Mikesell, John L.

Abstract:

The remote vendor problem challenges the sales tax as a revenue producer; even more critical, though, is damage to economic balance, efficiency, and fairness. Congressional relief from the physical presence rule--rendered obsolete by uncertainty about what presence means and by "click and brick" affiliates--requires no undue burden for multi-state enterprises. State adoptions of a burden-reducing common tax structure would be virtually impossible because states have substantially different shares of their tax systems at stake in the sales tax and because they start from unique sales tax structures designed for their own economies and politics.
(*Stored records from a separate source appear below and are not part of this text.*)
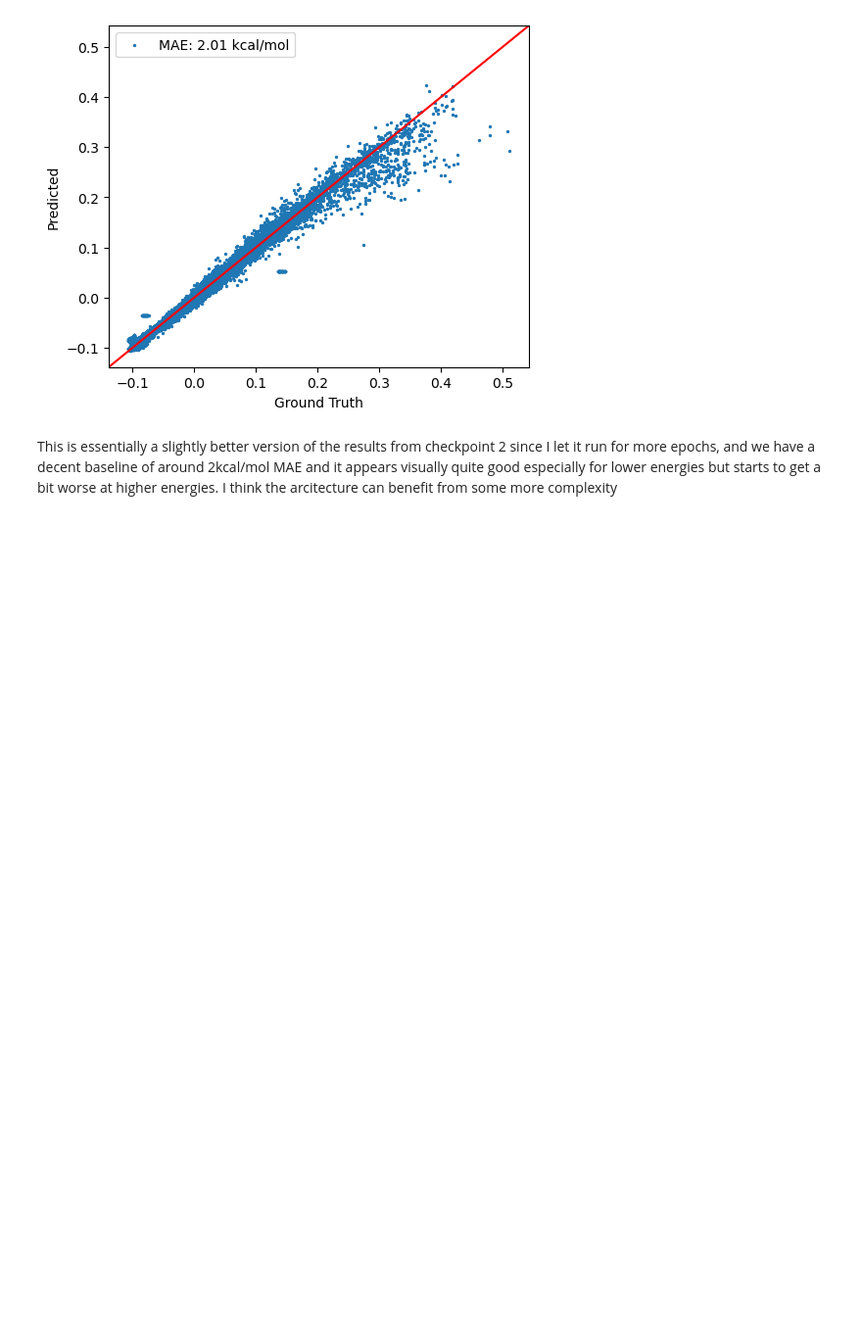
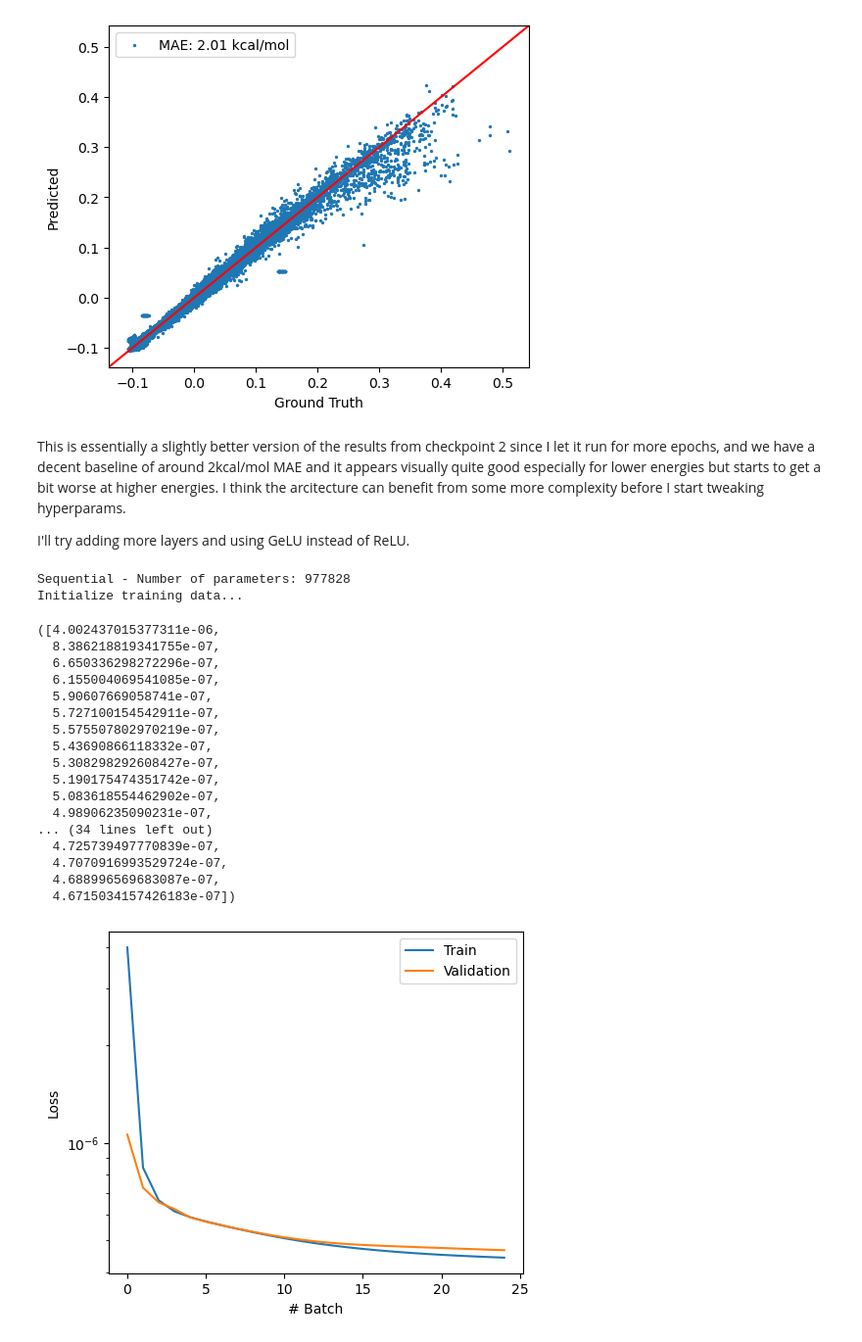
Before and after one commit to Qile0317/bioe142-final-project, a Jupyter notebook: checkpoint3.ipynb, the cells around one changed output. Shown: that part at 98% size. Cells and saved outputs as stored; diff of their text form; code cells hidden in the pictures; blank space fills up the shorter version.

Commit message:
proj checkpoint3 progress and env update

```diff
--- a/checkpoint3.ipynb
+++ b/checkpoint3.ipynb
@@ -280,4 +280,53 @@ trainer.evaluate(test_data, draw_plot=True)
 1.2690700745880507e-07
 [figure]
 # %% [markdown]
-This is essentially a slightly better version of the results from checkpoint 2 since I let it run for more epochs, and we have a decent baseline of around 2kcal/mol MAE and it appears visually quite good especially for lower energies but starts to get a bit worse at higher energies. I think the arcitecture can benefit from some more complexity
+This is essentially a slightly better version of the results from checkpoint 2 since I let it run for more epochs, and we have a decent baseline of around 2kcal/mol MAE and it appears visually quite good especially for lower energies but starts to get a bit worse at higher energies. I think the arcitecture can benefit from some more complexity before I start tweaking hyperparams.
+
+I'll try adding more layers and using GeLU instead of ReLU.
+# %%
+class Linear2(nn.Module):
+    def __init__(self):
+        super().__init__()
+        self.layers = nn.Sequential(
+            nn.Linear(384, 300),
+            nn.GELU(),
+            nn.Linear(300, 300),
+            nn.GELU(),
+            nn.Linear(300, 128),
+            nn.GELU(),
+            nn.Linear(128, 1)
+        )
+
+    def forward(self, x):
+        return self.layers(x)
+
+trainer2 = ANITrainer(
+    model=create_model(Linear2),
+    batch_size=1024,
+    learning_rate=1e-4,
+    epoch=25,
+    l2=1e-4
+)
+
+trainer2.train(train_data=train_data, val_data=val_data, early_stop=True, draw_curve=True)
+# %% [output]
+Sequential - Number of parameters: 977828
+Initialize training data...
+([4.002437015377311e-06,
+  8.386218819341755e-07,
+  6.650336298272296e-07,
+  6.155004069541085e-07,
+  5.90607669058741e-07,
+  5.727100154542911e-07,
+  5.575507802970219e-07,
+  5.43690866118332e-07,
+  5.308298292608427e-07,
+  5.190175474351742e-07,
+  5.083618554462902e-07,
+  4.98906235090231e-07,
+... (34 lines left out)
+  4.725739497770839e-07,
+  4.7070916993529724e-07,
+  4.688996569683087e-07,
+  4.6715034157426183e-07])
+[figure, added]
```
Also changed, not shown: parts of 3 cells of this notebook.
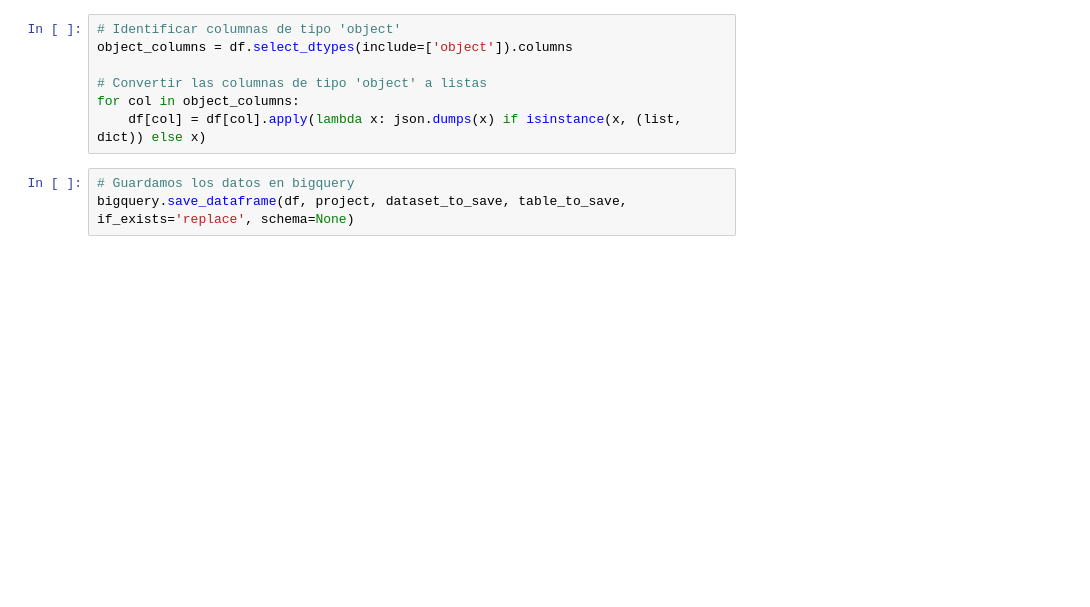
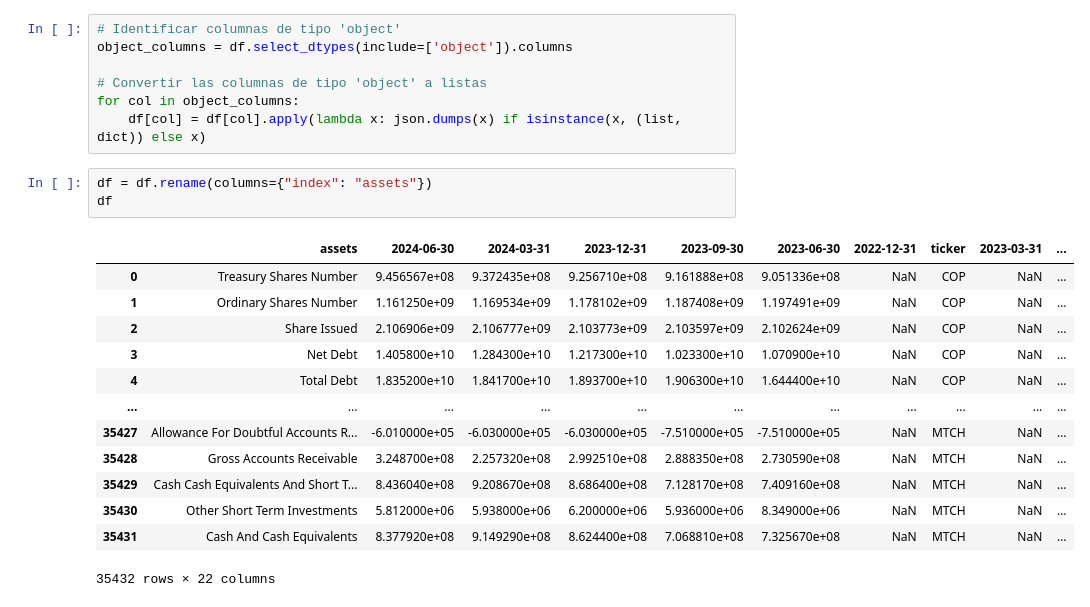
Before and after one commit to cmatoses/financialkeepcoders, a Jupyter notebook: bronze_ticker_quarterly_balance_sheet.ipynb, the cells around one changed output. Saved outputs shown, nothing was run; the diff lists cells and outputs as text; blank space fills up the shorter version.

```diff
--- a/bronze_ticker_quarterly_balance_sheet.ipynb
+++ b/bronze_ticker_quarterly_balance_sheet.ipynb
@@ -129,6 +124,20 @@ object_columns = df.select_dtypes(include=['object']).columns
 # Convertir las columnas de tipo 'object' a listas
 for col in object_columns:
     df[col] = df[col].apply(lambda x: json.dumps(x) if isinstance(x, (list, dict)) else x)
-# %%
-# Guardamos los datos en bigquery
-bigquery.save_dataframe(df, project, dataset_to_save, table_to_save, if_exists='replace', schema=None)
+# %%
+df = df.rename(columns={"index": "assets"})
+df
+# %% [output]
+|  | assets | 2024-06-30 | 2024-03-31 | 2023-12-31 | 2023-09-30 | 2023-06-30 | 2022-12-31 | ticker | 2023-03-31 | ... |
+| 0 | Treasury Shares Number | 9.456567e+08 | 9.372435e+08 | 9.256710e+08 | 9.161888e+08 | 9.051336e+08 | NaN | COP | NaN | ... |
+| 1 | Ordinary Shares Number | 1.161250e+09 | 1.169534e+09 | 1.178102e+09 | 1.187408e+09 | 1.197491e+09 | NaN | COP | NaN | ... |
+| 2 | Share Issued | 2.106906e+09 | 2.106777e+09 | 2.103773e+09 | 2.103597e+09 | 2.102624e+09 | NaN | COP | NaN | ... |
+| 3 | Net Debt | 1.405800e+10 | 1.284300e+10 | 1.217300e+10 | 1.023300e+10 | 1.070900e+10 | NaN | COP | NaN | ... |
+| 4 | Total Debt | 1.835200e+10 | 1.841700e+10 | 1.893700e+10 | 1.906300e+10 | 1.644400e+10 | NaN | COP | NaN | ... |
+| ... | ... | ... | ... | ... | ... | ... | ... | ... | ... | ... |
+| 35427 | Allowance For Doubtful Accounts R... | -6.010000e+05 | -6.030000e+05 | -6.030000e+05 | -7.510000e+05 | -7.510000e+05 | NaN | MTCH | NaN | ... |
+| 35428 | Gross Accounts Receivable | 3.248700e+08 | 2.257320e+08 | 2.992510e+08 | 2.888350e+08 | 2.730590e+08 | NaN | MTCH | NaN | ... |
+| 35429 | Cash Cash Equivalents And Short T... | 8.436040e+08 | 9.208670e+08 | 8.686400e+08 | 7.128170e+08 | 7.409160e+08 | NaN | MTCH | NaN | ... |
+| 35430 | Other Short Term Investments | 5.812000e+06 | 5.938000e+06 | 6.200000e+06 | 5.936000e+06 | 8.349000e+06 | NaN | MTCH | NaN | ... |
+| 35431 | Cash And Cash Equivalents | 8.377920e+08 | 9.149290e+08 | 8.624400e+08 | 7.068810e+08 | 7.325670e+08 | NaN | MTCH | NaN | ... |
+35432 rows × 22 columns
```
Also changed, not shown: parts of 12 cells of this notebook, 4 other files.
Congress could handle the problem by requiring registration for large remote vendors, but only for states affording vendor-friendly compliance (no local use taxes and reasonable collection compensation).

Citation

Mikesell, John L. (2000), Remote Vendors and American Sales and Use Taxation: The Balance Between Fixing the Problem and Fixing the Tax, National Tax Journal, 53:4, pp. 1273-86

DOI: dx.doi.org/10.17310/ntj.2000.4S2.01